Changing the rules is not enough to raise European athletics

Changing the rules is not enough to raise European athletics

Are these rules good or not? Is it really what athletics need? analyzes the experiences of the inaugural European Team Championships.

Last week-end 44 countries of the 50 EAA members competed with their teams at four venues at the European Team Championships while the other six countries (San Marino, Monaco, Liechtenstein, Malta, Gibraltar, Albania) had their athletes in the 45th team, the one representing ‘Small States’.

The concept of the one country-one team (no separate counting for men and women) very well received was. It brought more team spirit and more interesting competition for athletes, spectators and media.
Implementation of the ‘no false start’ rule was a success. In Leiria and Banska Bystrica there were no false starts at all while in Bergen and Sarajevo there were three disqualifications.

The rules in the field events - top six went through after two rounds and then top four into the fourth and last round - brought some excitement in certain cases but on the other hand several athletes remained frustrated to have travelled to throw or jump only twice.

The rules in the horizontal jumps – the fourth failure in total resulted in elimination - did not increase the drama, was sometimes strange for the spectators, and again, left several athletes somewhat frustrated. For example Blanka Vlasic could try the 2.08 only once in Banska Bystrica as she had already had three failures at other heights earlier. She might have produced a fantastic result if the competition was held with ‘normal’ rules.

Several athletes expressed their dislike of these rules. For example Russian pole vaulter Yuliya Golubchikova said she was absolutely not happy with these rules as instead of concentrating on clearing the next height and trying to go as high as possible, they had to count their failures at smaller heights.

The rule in the longer distance races - taking out the last runners after certain number of laps -was quite absurd. As it had been expected by experts, at the first ‘cut’, when a large pack of runners sprinted towards the finish-line it was not only rather difficult to determine who was the last one at the line, but more importantly it created very dangerous situations for the runners. Obviously the very first runners did not push the pace, while the ones at the back started to sprint; leaving no space for the others to move. Sometimes ‘innocent’ runners were disqualified and we even had a quite big fall of runners as well.
On top of it these races were practically killed for most runners by the hectic pace.

The motivation of the rule-makers is to be appreciated, but the way it was implemented was far from professional.

Nevertheless Hansjörg Wirz, President of the European Athletics Association welcomed the new rules.

"I am very happy with the way the regulations were received," said President Wirz after the awards ceremony in Leiria, Portugal, where Germany claimed the title of European Team Champions. "European Athletics has shown it is leading the way in making forward-thinking changes to sustain the interest in athletics among TV viewers and supporters and the reaction overall was positive.”

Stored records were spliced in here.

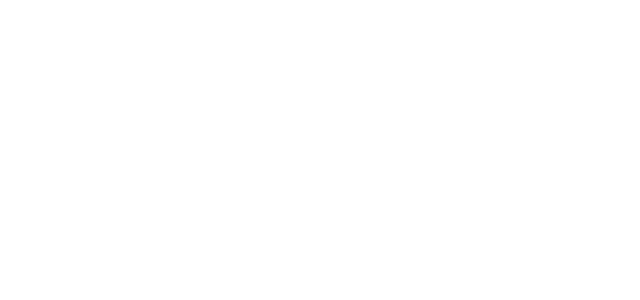
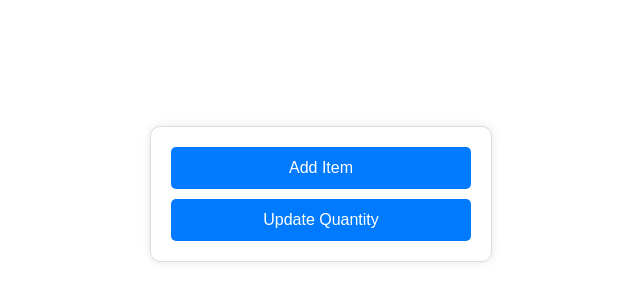
Before and after one commit to kumarfeldspar/Supermarket, a React (Create React App) app in the folder frontend/: page /employee in a window 1280 px wide. Shown: the part 206-506 px from the top of the page, without its empty margins (319-959 px from the left). Built offline with nearby package versions, Linux system fonts and the light colour scheme.

Commit message:
added css

```diff
--- a/frontend/src/App.js
+++ b/frontend/src/App.js
@@ -17,7 +17,7 @@
       <Route path="/login" element={<Login />} />
       <Route path="/register" element={<Register />} />
       <Route path="/addItem" element={<AddItem />} />
-      <Route path="/employeeLogin" element={<EmployeeLogin />} />
+      <Route path="/employee" element={<EmployeeLogin />} />
       <Route path="/updateQuantity" element={<UpdateQuantity />} />
       <Route path="/clerk" element={<Clerk />} />
       <Route path="/trackItem" element={<TrackItem />} />
--- a/frontend/src/pages/Login.js
+++ b/frontend/src/pages/Login.js
@@ -1,6 +1,6 @@
 import React, { useState } from "react";
 import axios from "axios";
-import "./Login.css"; // Import the CSS file
+import "./Login.css";
 
 function Login() {
   const [email, setEmail] = useState("");
@@ -9,14 +9,27 @@
   const handleLogin = async () => {
     try {
       const response = await axios.post("http://localhost:5000/login", {
-        //will send the data to backend and get the response
         email,
         password,
       });
-      console.log("login successful");
+
       localStorage.setItem("token", response.data.token);
       localStorage.setItem("type", response.data.type);
-      //token saved in local storage
+
+      // Redirect based on user type
+      switch (response.data.type) {
+        case "manager":
+          window.location.href = "/manager"; // Redirect to manager route
+          break;
+        case "employee":
+          window.location.href = "/employee"; // Redirect to employee route
+          break;
+        case "clerk":
+          window.location.href = "/clerk"; // Redirect to clerk route
+          break;
+        default:
+          console.log("Unknown user type");
+      }
     } catch (error) {
       console.log(error);
     }
--- a/frontend/src/pages/employee/EmployeeLogin.css
+++ b/frontend/src/pages/employee/EmployeeLogin.css
@@ -1,26 +1,35 @@
-/* Container styling */
-.employeeContainer {
-    width: 100%;
-    max-width: 600px;
-    margin: 0 auto;
-    padding: 50px;
-    text-align: center;
+.loginContainer {
+    display: flex;
+    justify-content: center;
+    align-items: center;
+    height: 100vh;
 }
 
-/* Button styling */
+.employeeContainer {
+    width: 300px;
+    padding: 20px;
+    border: 1px solid #ddd;
+    border-radius: 10px;
+    background-color: #fff;
+    box-shadow: 0 0 10px rgba(0, 0, 0, 0.1);
+}
+
 .employeeButton {
     display: block;
-    width: 200px;
-    margin: 20px auto;
-    padding: 15px 20px;
+    width: 100%;
+    margin-bottom: 10px;
+    padding: 12px 20px;
+    font-size: 16px;
+    color: #fff;
+    background-color: #007bff;
     border: none;
     border-radius: 5px;
-    font-size: 18px;
-    font-weight: bold;
-    color: #fff;
-    background-color: #007bff;
     cursor: pointer;
     transition: background-color 0.3s ease;
+}
+
+.employeeButton:last-child {
+    margin-bottom: 0;
 }
 
 .employeeButton:hover {
--- a/frontend/src/pages/employee/EmployeeLogin.js
+++ b/frontend/src/pages/employee/EmployeeLogin.js
@@ -3,6 +3,7 @@
 
 function EmployeeLogin() {
   return (
+    <div className="loginContainer">
       <div className="employeeContainer">
         <button
           className="employeeButton"
@@ -17,6 +18,7 @@
           Update Quantity
         </button>
       </div>
+    </div>
   );
 }
 
```
Lines whose indentation alone changed are shown as unchanged.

"We will now enter a consultancy phase and as always try to improve the championships for next year. We are planning to get feedback from all our stakeholders including TV, media, athletes, officials and spectators in an effort to continuously improve the event and make it more attractive for a wider audience," said Wirz.

Well, here is one feedback: in our view the only real success was the no false start rule. That is one that should be introduced worldwide.

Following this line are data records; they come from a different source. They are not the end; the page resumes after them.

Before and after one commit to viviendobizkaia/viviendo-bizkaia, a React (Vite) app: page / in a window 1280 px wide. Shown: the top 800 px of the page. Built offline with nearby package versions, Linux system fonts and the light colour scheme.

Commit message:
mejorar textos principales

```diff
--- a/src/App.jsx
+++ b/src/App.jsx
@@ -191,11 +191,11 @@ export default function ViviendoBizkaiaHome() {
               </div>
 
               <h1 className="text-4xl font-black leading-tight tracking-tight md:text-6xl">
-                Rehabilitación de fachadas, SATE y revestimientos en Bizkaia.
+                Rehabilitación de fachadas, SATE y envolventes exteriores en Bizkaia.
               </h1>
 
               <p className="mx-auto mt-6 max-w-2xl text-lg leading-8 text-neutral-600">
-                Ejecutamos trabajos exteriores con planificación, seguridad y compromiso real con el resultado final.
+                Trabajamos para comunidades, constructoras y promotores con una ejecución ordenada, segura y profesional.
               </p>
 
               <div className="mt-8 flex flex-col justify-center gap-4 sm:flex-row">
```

Some aspects of the rules in the field events could be used with much fine tuning, while the 'cut-off' rule in the distance events is to be quickly forgotten.

However to maintain and raise the level of European athletics, it is not enough to ‘play’ with the rules. Organizers of the international meetings in Europe should consider the ‘automatic’ invitation of certain number of European athletes in their meetings. Nowadays we can see meetings where in some running events there are very few or no European runners at all.

Also, European athletes need to be even more promoted in Europe (Gentlemen, have a look and use the All-Athletics European Rankings!).

Of course the same applies for the other continents. Can you imagine a meeting in the USA where in an event there are no US athletes? Can a meeting be successful in Australia without their best athletes on track? Could anyone really believe that the fans are not interested in the top South-American athletes' participation in an international meeting on a South-American soil? Of course they are! So why should it be different in Europe?

If there will be no progression in these – and several other – areas than no need to think about rule innovations. editorial

With using the following sources:
EME News,, EAA website